| YOUR TASK |
Only the lines containing "href" should appear in the answer, copied from the listing below.

-- ENTRIES SUPPLIED follows --

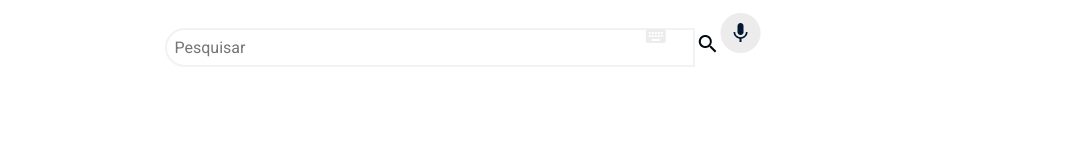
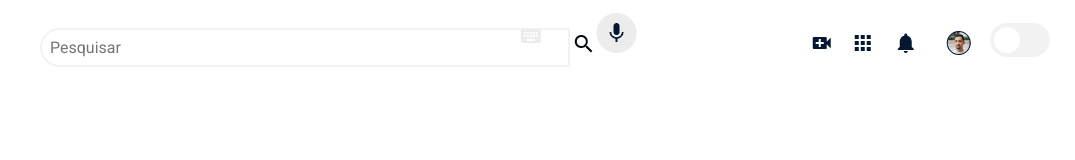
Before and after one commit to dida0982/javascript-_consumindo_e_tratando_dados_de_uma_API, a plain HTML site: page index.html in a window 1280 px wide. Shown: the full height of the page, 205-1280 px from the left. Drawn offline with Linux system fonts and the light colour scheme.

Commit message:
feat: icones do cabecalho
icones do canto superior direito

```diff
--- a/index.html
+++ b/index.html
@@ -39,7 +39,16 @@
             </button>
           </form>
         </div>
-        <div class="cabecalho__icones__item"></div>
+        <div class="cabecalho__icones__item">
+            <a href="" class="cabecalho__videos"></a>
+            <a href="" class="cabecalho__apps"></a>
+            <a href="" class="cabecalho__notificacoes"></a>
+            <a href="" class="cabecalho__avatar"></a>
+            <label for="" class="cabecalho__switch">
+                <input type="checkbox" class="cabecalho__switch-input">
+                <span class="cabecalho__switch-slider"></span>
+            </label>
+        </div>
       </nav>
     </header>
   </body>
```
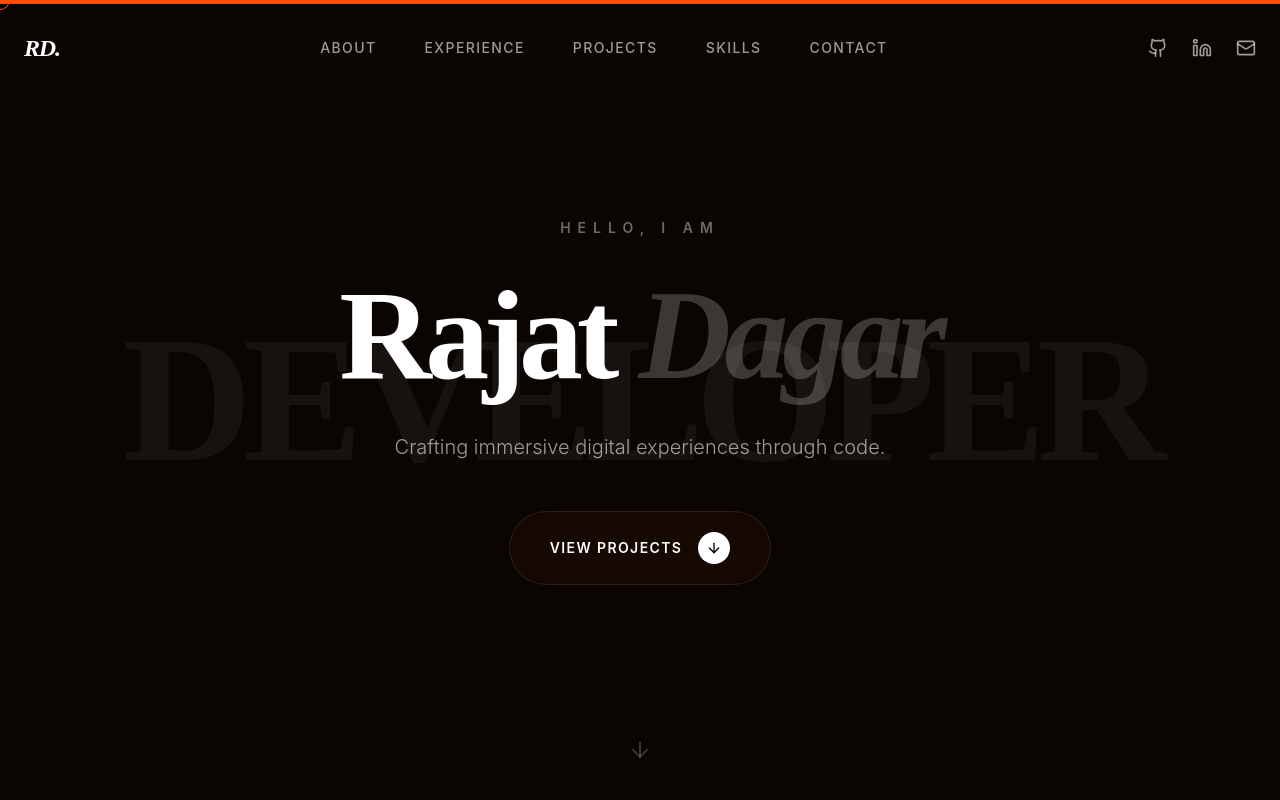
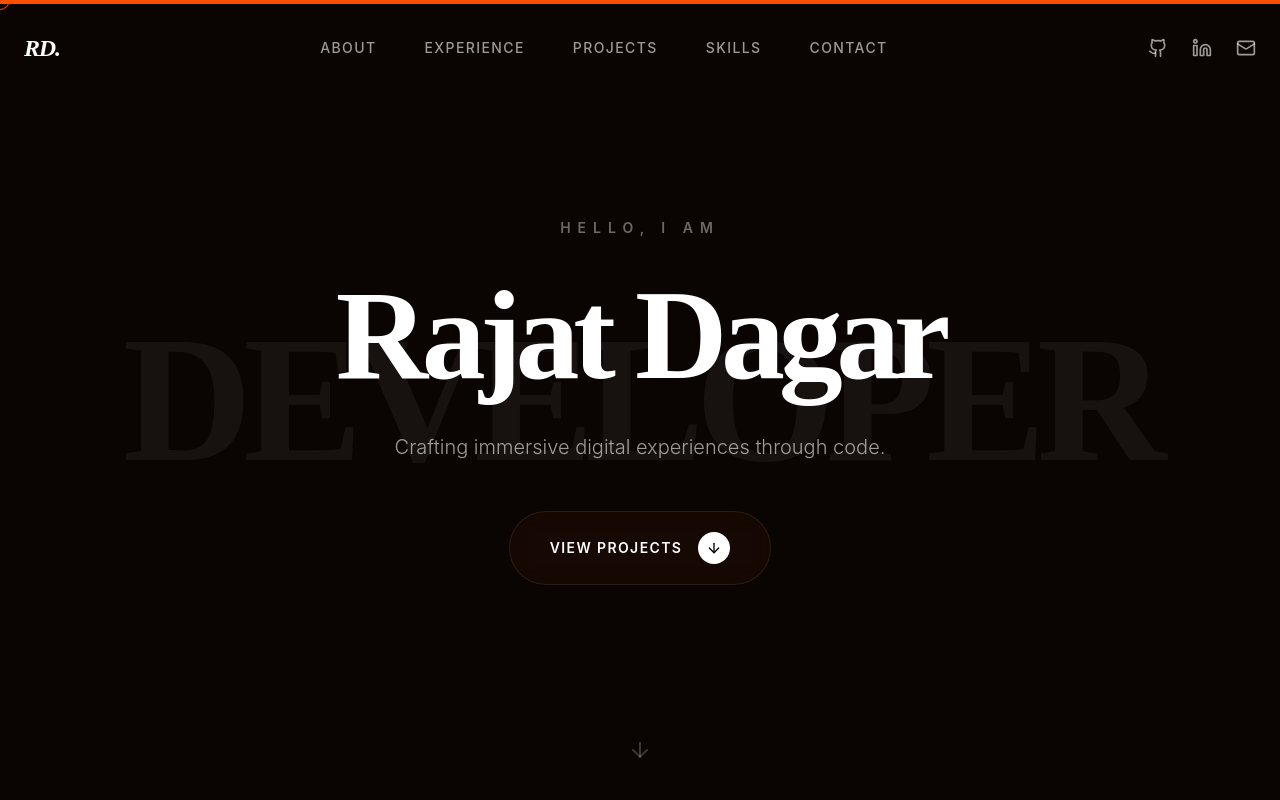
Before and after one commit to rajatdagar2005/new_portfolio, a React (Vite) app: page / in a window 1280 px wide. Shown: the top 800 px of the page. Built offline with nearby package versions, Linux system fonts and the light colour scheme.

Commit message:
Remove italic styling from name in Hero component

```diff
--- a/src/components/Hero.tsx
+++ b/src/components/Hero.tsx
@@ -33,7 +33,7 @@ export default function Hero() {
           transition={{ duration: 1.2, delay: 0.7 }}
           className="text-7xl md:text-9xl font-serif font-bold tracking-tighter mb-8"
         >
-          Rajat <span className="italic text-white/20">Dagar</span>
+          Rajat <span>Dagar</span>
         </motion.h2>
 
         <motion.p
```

-- ENTRIES SUPPLIED concluded --

| ANSWER SECTION |
+            <a href="" class="cabecalho__videos"></a>
+            <a href="" class="cabecalho__apps"></a>
+            <a href="" class="cabecalho__notificacoes"></a>
+            <a href="" class="cabecalho__avatar"></a>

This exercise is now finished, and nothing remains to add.